I am not suggesting that every person contributes the same productive effort or result or that everyone should be compensated the same.  I am saying that just as the production of the worker is measured, that the productive contribution of all contributors should be measured and compensation made contingent on objective contribution.  This would require that power imbalances be corrected and that the present inequity in our economic design be reduced to the point that one group could not so overpower another that theft can be carried out with impunity; people will still steal, but it should be called theft and not earnings.

The first step is to challenge the present Story and to spread a new Story that supports the form of society that we want and must have if we are to survive.  Revolution without a new Story would only change the players, not the play.  And it is unlikely to lead to anything reconstructable into a society we would want to live in. Large scale violent class warfare that would almost certainly spiral into an economic and ecological conflagration of unimaginable horror, depth and longevity involving the very capacity of the life sustaining space to support complex life forms.

As it becomes clearer that destruction of almost unprecedented proportions is the likely endgame for failure to come to grips with the kind of animal we are; if we can begin to realize both the dangerous capacities we have for illusion and the constructive capacities that we have for communities of biological integration, then just maybe we can, under the pressure of literally undeniable biophysical forces, awaken to the Story that tells of our sense of fairness, our desire to see worth in others, our rejection of thievery and our reverence for the living world.

It is no coincidence that the world’s mystics, prophets and enlightened thinkers have lived austere lives.  It will be from living with the real austerity of ecological integration that the Story of our successful adaptation to biophysical reality will form.  Otherwise the story telling species will cease to tell Stories.

Of course, there are monumental difficulties, obstructions to our needed travels greater than the Berlin Wall, the Great Wall of China or the expanse of oceans – all of which, I will remind, have been crossed.  The breaching ladders are there: the Internet and its kin, as well as the more traditional devices of the printed page and word of mouth.  The elements of the needed Story-of-Ourselves are there in the best of our moral Stories and in the growing science of our nature.  The world to which we must adapt our aspirations has been clear to many thinkers for centuries, but is now becoming clear to scientists and more and more of the general population.

But, there is also the terror of an uncertain future and the human capacity for denial, distortion and illusion in the face of danger: even though humans can organize experience into vast landscapes of time and space, troubles narrow the focus.  This narrowing is an effective way to survive in a savanna landscape as a gatherer/scavenger when the focusing is on the moment of danger, but not when the comprehension of big-picture reality is needed, when restraint and organized action are required.

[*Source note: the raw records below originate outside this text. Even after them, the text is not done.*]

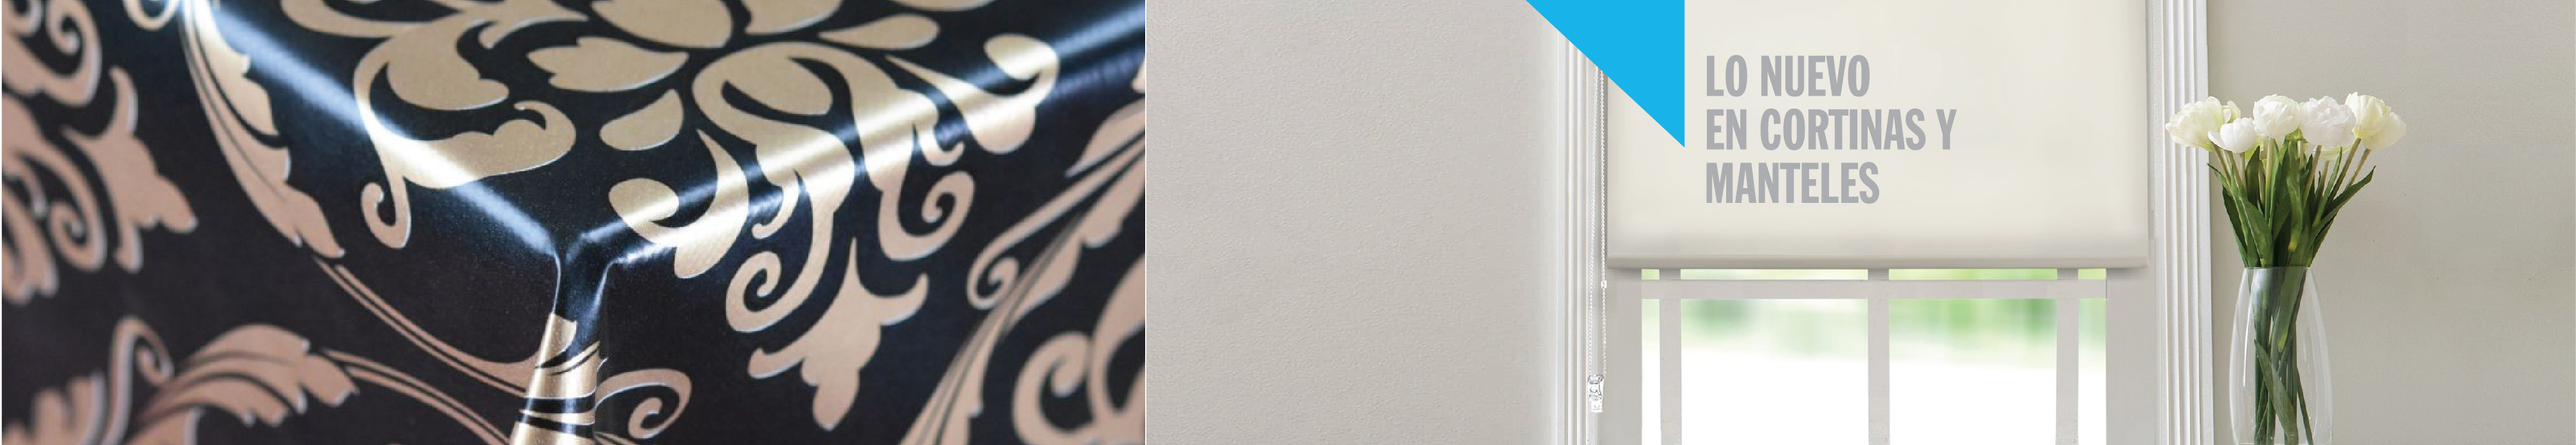
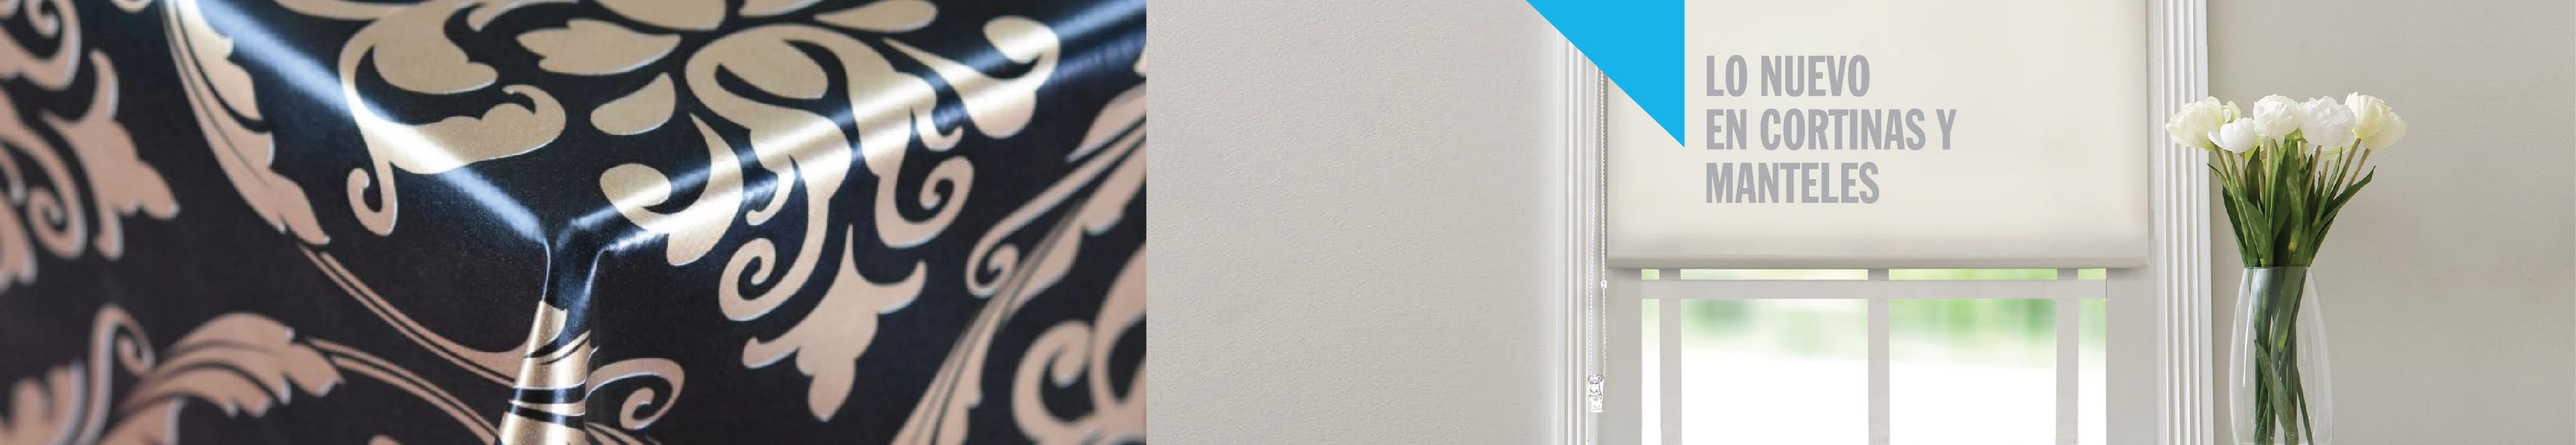
arreglado imagenes carousel, flechita dropdown

Changed region(s): [[0.0, 0.0, 0.4683, 1.0], [0.1249, 0.9697, 0.1561, 1.0]]

diff --git a/frontend/web/css/menu-header.css b/frontend/web/css/menu-header.css
@@ -12,7 +12,7 @@ and open the template in the editor.
 @import url('https://fonts.googleapis.com/css?family=Oswald:400,700&display=swap');
 
 
-h1,h2,h3,h4,h5,h6,.h1,.h2,.h3,.h4,.h5,.h6{
+h1,h2,h3,.h1,.h2,.h3{
     font-family: 'Oswald', sans-serif;
 }
 
@@ -20,9 +20,9 @@ h1,h2,h3
 {
     font-weight: 600;
 }
-h4,h5,h6{
+/*h4,h5,h6{
     font-weight: 500;
-}
+}*/
 
 
 .logout-btn{
@@ -43,18 +43,22 @@ body, html{
     /*padding-top: 106px;*/
 }
 
-.carousel img{
+/*.carousel {
     height: 226px;
     width: 100%;
-    /*margin: auto;*/
+    margin-right: 30%;
+    margin-left: -66%;
+    margin: auto;
     object-fit: cover;
 
-}
+}*/
 
-.carousel-item{
+.carousel-item > div{
     /*display: flex;*/
     /*justify-content: center;*/
-    height: 226px;  
+    height: 226px;
+    background-size: cover;
+    background-position: center;
     /*overflow: hidden;*/
 }
 
@@ -77,7 +81,7 @@ body, html{
     vertical-align: central;
     font-size: 0.7rem;
     /*padding-bottom: 10px;*/
-    color: #2F8CAF;
+    /*color: #2F8CAF;*/
 }
 
 .texsim-search-input, .texsim-search-input:focus{
@@ -298,7 +302,7 @@ body, html{
 .modal-sidebar .navbar-brand 
 {
     margin-top: 1em;
-    width: 80%;
+    width: 90%;
 }
 
 .navbar-movil .navbar-brand img {
@@ -363,6 +367,56 @@ body, html{
 }
 
 
+@media screen and (max-width: 360px)  {
+    .modal-sidebar .side-menu-link, .modal-sidebar a, .dir-sucursales{
+        font-family: 'Oswald', sans-serif;
+        font-size: 0.8rem ;
+    }   
+
+    .modal-sidebar .fa{
+        font-size: 1.2rem;
+        margin-right: 0.5rem;
+        /*margin-right: 18px;*/
+
+    }
+
+    .arrow-up{
+         
+        border-left: 7px solid transparent !important;
+        border-right: 7px solid transparent !important;
+
+        border-bottom:  11px solid #0074ab !important;
+    }
+
+
+
+
+    .arrow-down{
+         
+        border-left: 7px solid transparent !important;
+        border-right: 7px solid transparent !important;
+
+        border-top: 11px solid #0074ab !important;
+    }
+
+
+
+}
+
+.carousel-item > div{
+    height: 226px;
+    background-size: cover;
+    background-position: center;
+    /*overflow: hidden;*/
+}
+
+@media screen and (max-width: 660px)  {
+    .carousel-item > div{
+        height: 200px;
+        background-position-x: 570px;
+    }
+}
+
 
 /* MODAL FADE LEFT RIGHT BOTTOM */
 /*.modal.fade:not(.in).left .modal-dialog {
@@ -396,3 +450,28 @@ body, html{
     min-height:100vh;
     border:0;
 }
+
+
+.arrow-up{
+    display: inline-block;
+    width: 0; 
+    height: 0; 
+    border-left: 9px solid transparent;
+    border-right: 9px solid transparent;
+
+    border-bottom:  14px solid #0074ab;
+}
+
+
+
+
+.arrow-down{
+    display: inline-block;
+    width: 0; 
+    height: 0; 
+    border-left: 9px solid transparent;
+    border-right: 9px solid transparent;
+
+    border-top: 14px solid #0074ab;
+}
+

diff --git a/frontend/web/js/texsim.js b/frontend/web/js/texsim.js
@@ -1,4 +1,15 @@
 
+$('#side-menu-suc-dir').on('show.bs.collapse', function () {
+    var arrow = $('.arrow-down');
+    arrow.removeClass('arrow-down');
+    arrow.addClass('arrow-up');
+});
+$('#side-menu-suc-dir').on('hide.bs.collapse', function () {
+    var arrow = $('.arrow-up');
+    arrow.removeClass('arrow-up');
+    arrow.addClass('arrow-down');
+});
+
 $(document).ready(function () {
     $(".modal a").not(".dropdown-toggle").on("click", function () {
         $(".modal").modal("hide");

diff --git a/frontend/views/layouts/menu.php b/frontend/views/layouts/menu.php
@@ -16,10 +16,10 @@
 
                     <div class="collapse navbar-collapse" id="navbarSupportedContent">
                         <div class="menu-container-div d-flex flex-column w-100 ">
-                            <div  class="sucursales-div d-flex justify-content-end">
+                            <div  class="sucursales-div d-flex justify-content-end align-items-center">
                                 <div class="direcciones-sucursales d-flex justify-content-end align-items-center">
                                     <div id="sucursales-dir" class="collapse text-light mr-2">
-                                        <span>
+                                        <span class="text-blue">
                                             Lavalle 2571 - 2120 0550 / Feria: Azcuenaga 580 - 2120 0580 / Feria: Olavarria 2348 Villa Celina - 6072 6831
                                         </span>
                                     </div>
@@ -98,7 +98,7 @@
                                             $categorias = \common\models\Categoria::find()->where(['moda' => true])->all();
                                             foreach ($categorias as $categoria):
                                                 ?>
-                                                <a data-categoria="<?= $categoria->id_categoria ?>" class="dropdown-item ellipses" href="<?= yii\helpers\Url::to(['por-categoria', 'categoria_id' => $categoria->id_categoria]) ?>"><?= $categoria->nombre_categoria ?></a>
+                                                <a data-categoria="<?= $categoria->id_categoria ?>" class="pt-0 pb-0 text-blue dropdown-item ellipses" href="<?= yii\helpers\Url::to(['por-categoria', 'categoria_id' => $categoria->id_categoria]) ?>"><?= $categoria->nombre_categoria ?></a>
                                             <?php endforeach; ?>
 
                                     </li>
@@ -114,7 +114,7 @@
                                             $categorias = \common\models\Categoria::find()->where(['hogar' => true])->all();
                                             foreach ($categorias as $categoria):
                                                 ?>
-                                                <a data-categoria="<?= $categoria->id_categoria ?>" class="dropdown-item ellipses" href="<?= yii\helpers\Url::to(['por-categoria', 'categoria_id' => $categoria->id_categoria]) ?>"><?= $categoria->nombre_categoria ?></a>
+                                                <a data-categoria="<?= $categoria->id_categoria ?>" class="pt-0 pb-0 dropdown-item ellipses" href="<?= yii\helpers\Url::to(['por-categoria', 'categoria_id' => $categoria->id_categoria]) ?>"><?= $categoria->nombre_categoria ?></a>
                                             <?php endforeach; ?>
                                     </li>
 
@@ -198,7 +198,7 @@
 <div class="modal fade left modal-sidebar" id="sidebar-left" tabindex="-1" role="dialog">
     <div class="modal-dialog" role="document">
         <div class="modal-content">
-            <div class="modal-header">
+            <div class="modal-header pb-2">
                 <a class="navbar-brand d-flex align-items-end w-100 pr-3 pb-0" href="/">
                     <img class=" img-fluid p-0 " src="img/logotexsim-02.svg">
 
@@ -209,7 +209,7 @@
                     <ul class="navbar-nav">
 
                         <li class="nav-item item-categoria-padre">
-                            <a class="nav-link pt-0" href="#" id="" >
+                            <a class="pb-1 pt-0" href="#" id="" >
                                 INDUMENTARIA
                             </a>
                         </li>
@@ -229,7 +229,7 @@
                     <ul class="navbar-nav">
 
                         <li class="nav-item item-categoria-padre">
-                            <a class="nav-link" href="#" id="" >
+                            <a class="pb-1" href="#" id="" >
                                 hogar
                             </a>
                         </li>
@@ -249,32 +249,7 @@
                     <a href="instagram.com/texsim"><i class="fa fa-instagram text-light"></i></a>
                     <a href="facebook.com/texsim"><i class="fa fa-facebook text-light"></i></a>
                     <a target="_blanc" href="https://api.whatsapp.com/send?phone=541135386219&text=Me%20gustar%C3%ADa%20saber%20mas%20sobre%20sus%20productos.%20Gracias&source=&data=#"><i class="fa fa-whatsapp text-light"></i></a>
-                    <div class="d-inline-block">
-                        <?php if (Yii::$app->user->isGuest) { ?>
-                            <div class=" text-white" data-toggle="modal" data-target="#login-modal">
-                                <i style="" class="fa fa-lock "></i>
-                                <!--<span>Login</span>-->
-                                <!--<span class="d-xs-block d-sm-none">Login</span>-->
 
-                            </div>
-
-                            <?php
-                        } else {
-                            echo '<i style="" class="fa fa-lock header-icon d-xs-block d-sm-none "></i>';
-                            echo \yii\helpers\Html::beginForm(['/user/logout'], 'post');
-                            ?>
-                            <button name="logout" class="btn text-light logout-btn" onclick="$('form').submit()">
-                                <span>Logout(<?= Yii::$app->user->identity->username ?>)</span>
-                            </button>
-                            <?php
-//                                echo \yii\helpers\Html::submitButton(
-////                                        'Logout (' . Yii::$app->user->identity->username . ')', ['class' => 'btn text-white word-break', 'name' => 'logout']
-//                                        'Logout', ['class' => 'text-white nav-link p-0 ml-1', 'name' => 'logout']
-//                                );
-                            echo \yii\helpers\Html::endForm();
-                        }
-                        ?>
-                    </div>
                 </div>
                 <div class="side-menu-consultas text-white mb-3">
                     <a> 
@@ -308,9 +283,13 @@
                     ?>
                 </div>
                 <div class="side-menu-sucursales mb-3">
-                    <div class="side-menu-link cursor-pointer" href="#" data-target="#side-menu-suc-dir" id="" role="button" data-toggle="collapse" >
-                        sucursales
+
+                    <div class="side-menu-link cursor-pointer text-blue d-inline" data-target="#side-menu-suc-dir" id="" role="button" data-toggle="collapse" >
+                        <span>sucursales</span>
+                        <div class="arrow-down"></div>
                     </div>
+
+
                     <div id="side-menu-suc-dir" class="collapse dir-sucursales" aria-labelledby="navbarDropdown">
                         <div><span class="text-blue">Lavalle 2571 / 2120 0550</span> </div>
                         <div><span class="text-blue">Azcuenaga 580 / 2120 0580</span></div>

diff --git a/frontend/views/texsim/_carousel.php b/frontend/views/texsim/_carousel.php
@@ -7,16 +7,39 @@
     </ol>
     <div class="carousel-inner">
         <div class="carousel-item active">
-            <img class="d-block" src="img/header-fototexsim-03.jpg" alt="">
+            <div class="d-block" style='background-image: url(img/header-fototexsim-03.jpg)'></div>
         </div>
         <div class="carousel-item">
-            <img class="d-block" src="img/header-fototexsim-04.jpg" alt="">
+            <div class="d-block" style='background-image: url(img/header-fototexsim-04.jpg)'></div>
         </div>
         <div class="carousel-item">
-            <img class="d-block" src="img/header-fototexsim-05.jpg" alt="">
+            <div class="d-block" style='background-image: url(img/header-fototexsim-05.jpg)'></div>
         </div>
         <div class="carousel-item">
-            <img class="d-block" src="img/header-fototexsim-06.jpg" alt="">
+            <div class="d-block" style='background-image: url(img/header-fototexsim-06.jpg)'></div>
         </div>
     </div>
 </div>
+
+<!--<div id="carouselExampleIndicators" class="carousel slide d-sm-none" data-ride="carousel">
+    <ol class="carousel-indicators justify-content-end">
+        <li data-target="#carouselExampleIndicators" data-slide-to="0" class="active"></li>
+        <li data-target="#carouselExampleIndicators" data-slide-to="1"></li>
+        <li data-target="#carouselExampleIndicators" data-slide-to="2"></li>
+        <li data-target="#carouselExampleIndicators" data-slide-to="3"></li>
+    </ol>
+    <div class="carousel-inner">
+        <div class="carousel-item active">
+            <img class="d-block" src="img/header-fototexsim-mobile-11.jpg" alt="">
+        </div>
+        <div class="carousel-item">
+            <img class="d-block" src="img/header-fototexsim-mobile-12.jpg" alt="">
+        </div>
+        <div class="carousel-item">
+            <img class="d-block" src="img/header-fototexsim-mobile-13.jpg" alt="">
+        </div>
+        <div class="carousel-item">
+            <img class="d-block" src="img/header-fototexsim-mobile-14.jpg" alt="">
+        </div>
+    </div>
+</div>-->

The Stories that we must tell are of how we live together with each other and with the other life on the earth, no matter how seemingly insignificant or even annoying.  Our Stories must see us as participants, not as possessors; and contributors, not as takers.  We must tell that ‘property’ is not a right, but a responsibility; that wealth beyond one’s contribution to community success is theft; and success must be defined as integration into the sustaining flows of environment.  We must clarify in our Stories that making the most enjoyment of life, with the least extraction from the ecosystems in which we live, is life’s best goal.  Our Stories must celebrate the reward of living with material simplicity and with emotional and intellectual opulence and depth.

With such a Story or Stories as our underpinning and using sound ecological economics and science, choices could be made to develop technologies that support our Stories and to reject both the technologies and behaviors that violate the Stories… just as we do now for the present destructive Stories we are telling.